## WORK TO BE COMPLETED
Across the whole listing, filter for the string "zone" and copy every line that has it.

## DATASET EXTRACT

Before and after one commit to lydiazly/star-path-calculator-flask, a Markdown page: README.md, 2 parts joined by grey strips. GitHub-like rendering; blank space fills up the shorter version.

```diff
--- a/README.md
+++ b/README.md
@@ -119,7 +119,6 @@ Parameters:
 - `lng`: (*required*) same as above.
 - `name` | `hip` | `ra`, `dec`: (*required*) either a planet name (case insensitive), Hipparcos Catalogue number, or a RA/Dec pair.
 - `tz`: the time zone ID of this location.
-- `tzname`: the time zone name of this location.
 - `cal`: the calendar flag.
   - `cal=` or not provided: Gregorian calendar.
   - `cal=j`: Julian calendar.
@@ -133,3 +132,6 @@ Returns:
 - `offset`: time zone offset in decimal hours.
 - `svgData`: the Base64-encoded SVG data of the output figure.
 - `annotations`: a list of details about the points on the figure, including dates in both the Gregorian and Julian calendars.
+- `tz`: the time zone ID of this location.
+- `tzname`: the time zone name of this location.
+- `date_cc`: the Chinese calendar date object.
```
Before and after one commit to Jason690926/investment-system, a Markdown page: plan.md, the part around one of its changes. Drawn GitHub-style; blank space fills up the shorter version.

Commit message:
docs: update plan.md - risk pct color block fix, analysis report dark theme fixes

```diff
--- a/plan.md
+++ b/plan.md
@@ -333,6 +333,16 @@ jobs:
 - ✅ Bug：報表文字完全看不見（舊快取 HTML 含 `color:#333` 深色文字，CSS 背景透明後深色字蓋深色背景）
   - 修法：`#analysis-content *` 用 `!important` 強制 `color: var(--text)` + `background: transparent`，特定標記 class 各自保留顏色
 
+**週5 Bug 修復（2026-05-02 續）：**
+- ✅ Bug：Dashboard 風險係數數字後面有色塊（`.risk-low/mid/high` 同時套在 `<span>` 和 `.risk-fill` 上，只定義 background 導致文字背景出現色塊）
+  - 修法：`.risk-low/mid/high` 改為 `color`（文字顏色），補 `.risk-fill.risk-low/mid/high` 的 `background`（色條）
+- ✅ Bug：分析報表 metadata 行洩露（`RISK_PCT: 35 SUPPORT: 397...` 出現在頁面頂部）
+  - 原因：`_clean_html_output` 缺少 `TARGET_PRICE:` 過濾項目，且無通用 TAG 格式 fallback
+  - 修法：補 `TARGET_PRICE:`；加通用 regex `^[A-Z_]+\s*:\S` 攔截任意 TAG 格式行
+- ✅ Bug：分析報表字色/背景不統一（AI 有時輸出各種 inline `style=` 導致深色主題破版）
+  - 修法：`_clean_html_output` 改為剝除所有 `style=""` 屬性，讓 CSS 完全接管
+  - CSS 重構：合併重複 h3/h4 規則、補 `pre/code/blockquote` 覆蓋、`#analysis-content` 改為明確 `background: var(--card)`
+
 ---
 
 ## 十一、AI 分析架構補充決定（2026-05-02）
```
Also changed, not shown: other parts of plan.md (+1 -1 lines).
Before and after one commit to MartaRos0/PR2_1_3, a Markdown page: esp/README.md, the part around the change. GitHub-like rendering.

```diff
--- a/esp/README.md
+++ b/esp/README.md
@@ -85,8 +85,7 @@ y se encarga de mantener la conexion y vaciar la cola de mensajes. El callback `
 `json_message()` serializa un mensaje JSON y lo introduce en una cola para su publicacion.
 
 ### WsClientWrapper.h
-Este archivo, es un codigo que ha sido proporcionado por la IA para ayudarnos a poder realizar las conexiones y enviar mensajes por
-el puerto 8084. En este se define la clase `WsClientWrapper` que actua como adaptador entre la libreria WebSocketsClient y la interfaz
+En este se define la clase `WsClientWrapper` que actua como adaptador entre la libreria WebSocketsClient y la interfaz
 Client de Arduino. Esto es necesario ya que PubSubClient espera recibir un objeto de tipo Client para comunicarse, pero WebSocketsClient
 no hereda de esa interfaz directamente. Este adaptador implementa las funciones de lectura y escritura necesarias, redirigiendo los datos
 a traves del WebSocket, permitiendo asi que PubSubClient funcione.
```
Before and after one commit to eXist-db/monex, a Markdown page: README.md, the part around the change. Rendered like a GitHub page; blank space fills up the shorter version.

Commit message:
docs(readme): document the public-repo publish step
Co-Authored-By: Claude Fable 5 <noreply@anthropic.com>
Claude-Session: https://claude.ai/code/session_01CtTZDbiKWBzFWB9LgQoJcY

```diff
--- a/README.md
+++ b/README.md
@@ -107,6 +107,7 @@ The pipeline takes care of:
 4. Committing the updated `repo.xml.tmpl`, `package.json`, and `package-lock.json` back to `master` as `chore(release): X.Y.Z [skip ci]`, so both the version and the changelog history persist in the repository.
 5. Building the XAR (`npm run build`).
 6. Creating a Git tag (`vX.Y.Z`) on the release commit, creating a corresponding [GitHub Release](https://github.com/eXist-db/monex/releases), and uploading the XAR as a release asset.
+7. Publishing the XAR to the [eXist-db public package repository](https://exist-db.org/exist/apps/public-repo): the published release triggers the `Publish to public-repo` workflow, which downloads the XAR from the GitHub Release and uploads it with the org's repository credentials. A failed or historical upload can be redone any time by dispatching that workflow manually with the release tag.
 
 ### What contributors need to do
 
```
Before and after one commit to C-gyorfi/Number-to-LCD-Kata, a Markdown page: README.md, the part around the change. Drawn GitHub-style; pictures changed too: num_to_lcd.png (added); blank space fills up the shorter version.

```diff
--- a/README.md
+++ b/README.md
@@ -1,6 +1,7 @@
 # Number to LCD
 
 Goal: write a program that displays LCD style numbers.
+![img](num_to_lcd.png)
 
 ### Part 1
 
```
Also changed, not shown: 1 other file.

## RESULT BELOW
 - `tz`: the time zone ID of this location.
-- `tzname`: the time zone name of this location.
 - `offset`: time zone offset in decimal hours.
+- `tz`: the time zone ID of this location.
+- `tzname`: the time zone name of this location.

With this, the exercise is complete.